(Before and after images)
◆ ◆ ◆ ◆ ◆

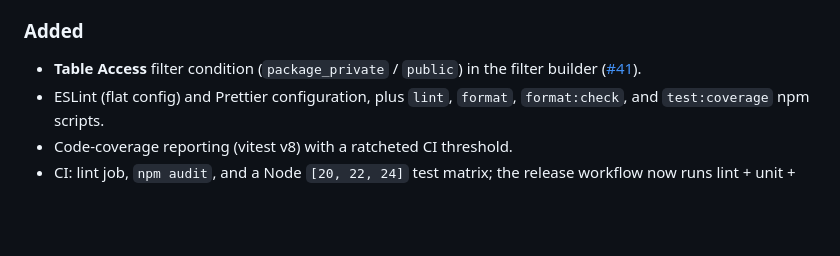
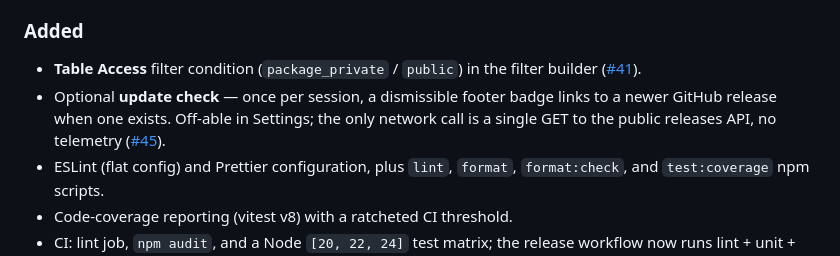
Before and after one commit to revampd/sn-schema-explorer, a Markdown page: CHANGELOG.md, the part around the change. Rendered like a GitHub page; blank space fills up the shorter version.

```diff
--- a/CHANGELOG.md
+++ b/CHANGELOG.md
@@ -23,6 +23,10 @@ backlog ([#38](https://github.com/revampd/sn-schema-explorer/issues/38),
 
 - **Table Access** filter condition (`package_private` / `public`) in the filter
   builder ([#41](https://github.com/revampd/sn-schema-explorer/issues/41)).
+- Optional **update check** — once per session, a dismissible footer badge links
+  to a newer GitHub release when one exists. Off-able in Settings; the only
+  network call is a single GET to the public releases API, no telemetry
+  ([#45](https://github.com/revampd/sn-schema-explorer/issues/45)).
 - ESLint (flat config) and Prettier configuration, plus `lint`, `format`,
   `format:check`, and `test:coverage` npm scripts.
 - Code-coverage reporting (vitest v8) with a ratcheted CI threshold.
```
Also changed, not shown: README.md (+2 -1 lines).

◆ ◆ ◆ ◆ ◆

▶ **Task description**
Wherever "revampd" occurs in the records above, copy the line it sits in.

▶ **Output for this exercise**
Before and after one commit to revampd/sn-schema-explorer, a Markdown page: CHANGELOG.md, the part around the change. Rendered like a GitHub page; blank space fills up the shorter version.
@@ -23,6 +23,10 @@ backlog ([#38](https://github.com/revampd/sn-schema-explorer/issues/38),
   builder ([#41](https://github.com/revampd/sn-schema-explorer/issues/41)).
+  ([#45](https://github.com/revampd/sn-schema-explorer/issues/45)).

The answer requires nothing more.